Seriously. He has almost literally seen it all.
If it has happened on the field at SMS in the past 10 years, you can bet that Hall witnessed it. And chances are, he took a picture of it.
Fueled by his love for baseball and snapshots, Hall, who is a freelance photographer, has attended every game that the R-Braves have played at SMS since the team came to town in 2003.
In that time, he has attended more than 670 consecutive home games. And yet, his passion hasn’t decreased by one kilobyte.
“For me, it’s always interesting to be at the ballpark,” said Hall, 37, who makes his living by running an online computer-repair service. “Every day is a new mystery. Who’s going to be the hero tonight?”
Hall was at SMS on Friday night and was stationed in his customary spot — the camera well located on the homeplate end of the Rome dugout — during the Braves’ 11-9 come-from-behind victory over Kannapolis.
It was just one of the countless comebacks that Hall has seen during the past decade, and he has enjoyed every one of them.
He was particularly thrilled in the fall of 2003, when the team capped its inaugural season in Rome by winning the South Atlantic League title.
Of course, he’s endured his share of losses, too, especially during the first few months of this season, when the Braves owned the worst record in minor league baseball. (They posted an 18-52 record prior to the All-Star break).
But through all the highs and lows, Hall has not wavered.

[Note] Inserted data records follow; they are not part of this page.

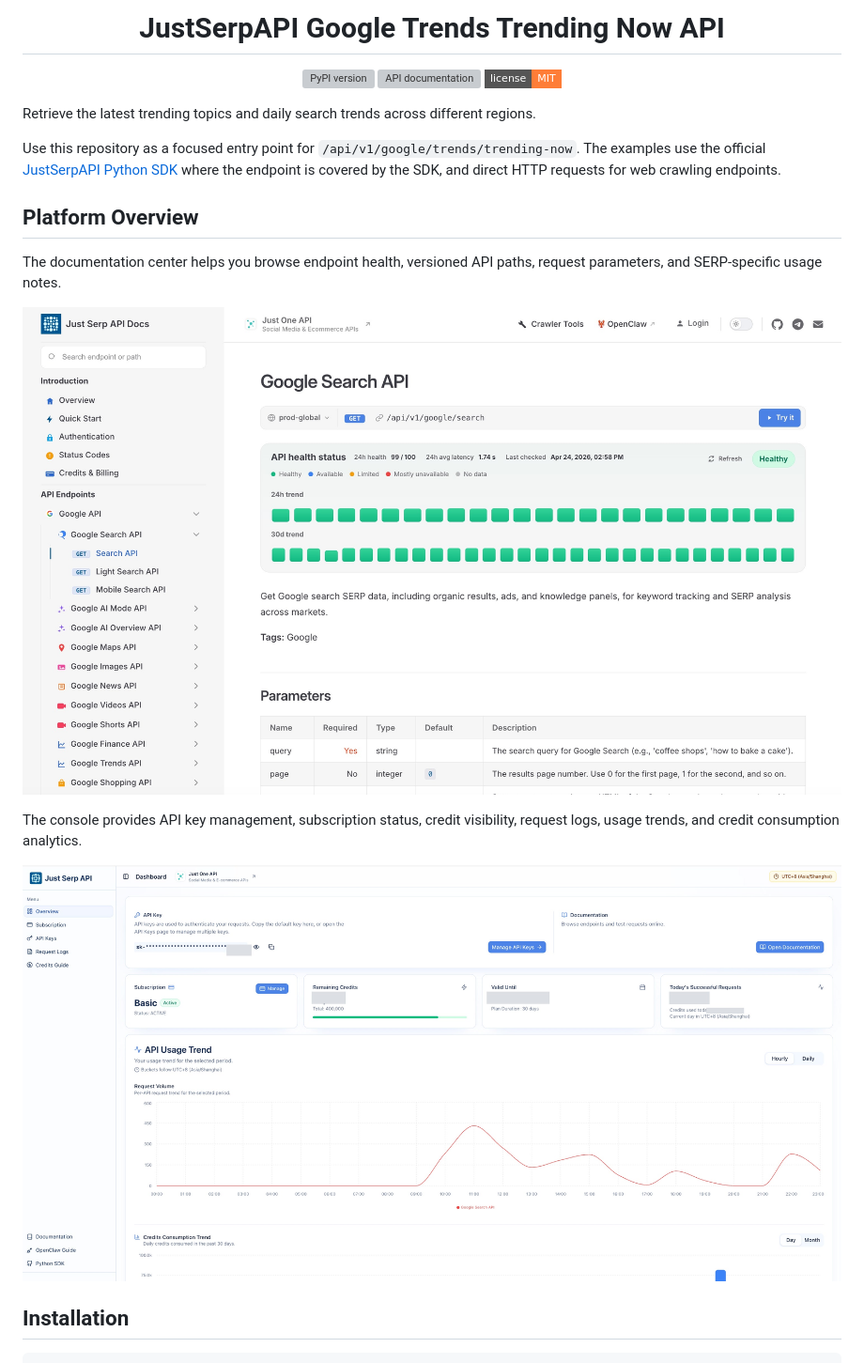
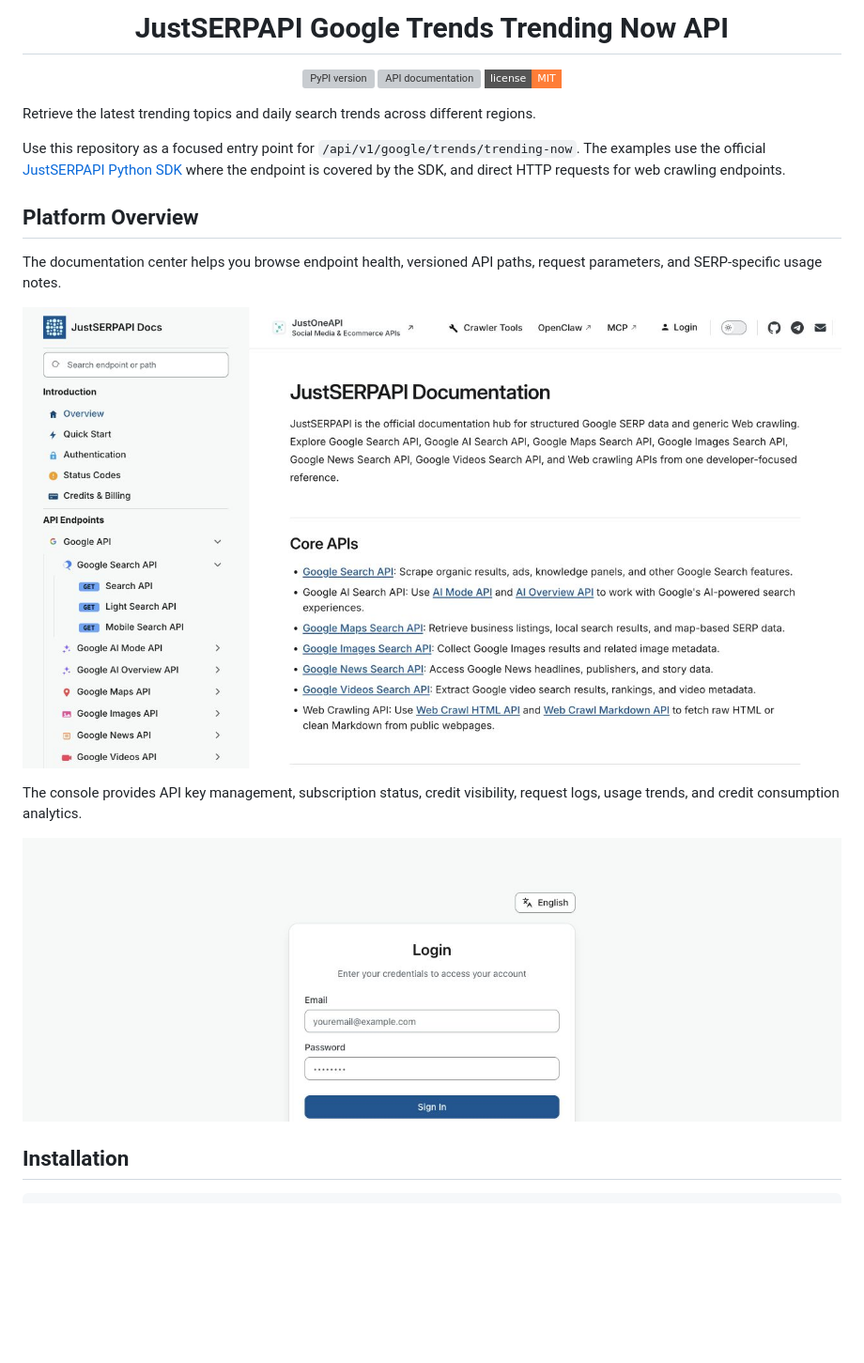
Before and after one commit to justserpapi/google-trends-trending-now, a Markdown page: README.md, the part around one of its changes. Shown at 94% size. Rendered like a GitHub page; pictures changed too: docs/images/readme/api-docs-en.jpg, docs/images/readme/console-en.jpg; badges without logos; blank space fills up the shorter version; grey boxes are pictures that could not be loaded.

Commit message:
docs: unify JustSERPAPI branding and public screenshots

```diff
--- a/README.md
+++ b/README.md
@@ -6,7 +6,7 @@
   </a>
 </p>
 
-<h1 align="center">JustSerpAPI Google Trends Trending Now API</h1>
+<h1 align="center">JustSERPAPI Google Trends Trending Now API</h1>
 
 <p align="center">
   <a href="https://pypi.org/project/justserpapi/?utm_source=github.com&utm_medium=referral&utm_campaign=justserpapi_google_trends_trending_now&utm_content=repo_readme_pypi_badge">
@@ -22,7 +22,7 @@
 
 Retrieve the latest trending topics and daily search trends across different regions.
 
-Use this repository as a focused entry point for `/api/v1/google/trends/trending-now`. The examples use the official [JustSerpAPI Python SDK](https://pypi.org/project/justserpapi/?utm_source=github.com&utm_medium=referral&utm_campaign=justserpapi_google_trends_trending_now&utm_content=repo_readme_pypi_badge) where the endpoint is covered by the SDK, and direct HTTP requests for web crawling endpoints.
+Use this repository as a focused entry point for `/api/v1/google/trends/trending-now`. The examples use the official [JustSERPAPI Python SDK](https://pypi.org/project/justserpapi/?utm_source=github.com&utm_medium=referral&utm_campaign=justserpapi_google_trends_trending_now&utm_content=repo_readme_pypi_badge) where the endpoint is covered by the SDK, and direct HTTP requests for web crawling endpoints.
 
 ## Platform Overview
 
```
Also changed, not shown: other parts of README.md (+5 -5 lines).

He has maintained his “happy-to-be-at-the-ballpark” mentality, pitch after pitch, inning after inning, game after game.
“(Going to every game) is a unique thing to be able to do,” said Hall, while sitting on the terrace level at the stadium and looking down at the field.
A die-hard Rome fan to the fullest, Hall can often be spotted at the stadium with his Rome Braves hat turned inside out, which is considered good luck for a team that’s in need of a rally.
Hall’s loyalty to the Rome Braves extends well beyond the city limits.
When the team made the playoffs in 2003, Hall traveled to Hickory, N.C., for the first-round series, and then followed the team to Lake County, Ohio, for the first games of the championship series.
He also annually attends the All-Star game at places all over the map. But he feels most at home, of course, at SMS.
During Friday’s game, Hall stayed busy, snapping his usual high volume of photos.
Ignoring the 104-degree heat, he added another notch to his streak of longevity and loyalty — which is a badge he wears proudly.
“When we went through the first few months of the first season (in Rome), and I hadn’t missed a game, that was pretty cool,” said Hall. “Then, when you make through a season or two, and you still don’t miss any, it becomes (a bigger deal). And when it’s been 10 years, and you’ve never missed one, you really don’t want to miss one and see that end.”
Hall is, beyond all doubt, the iron man of State Mutual Stadium; he’s the Cal Ripken Jr. of Rome.
“I’ve never been one to walk away from a challenge,” said Hall.
He’s had some close calls through the years, but has always made it to the stadium.
Bad weather, car failure, visits from relatives, heavy workload — none of it has ever prevented Hall from coming to SMS for Braves baseball.
“I’ve had things that have kept me from getting here quite as early as I wanted to,” said Hall, “but I’ve always gotten here.”
Occasionally wearing a hat that has a motorized fan on the bill, he has kept his streak intact through all kinds of circumstances, including flu-like symptoms.
“Oh yeah, there have been some times when someone has seen me and said, ‘hey, you don’t look so good. You need to go home’,” said Hall. “But I always say, ‘I can sleep when I’m dead.” ... I just don’t want to miss a baseball game.”
And so far, he hasn’t.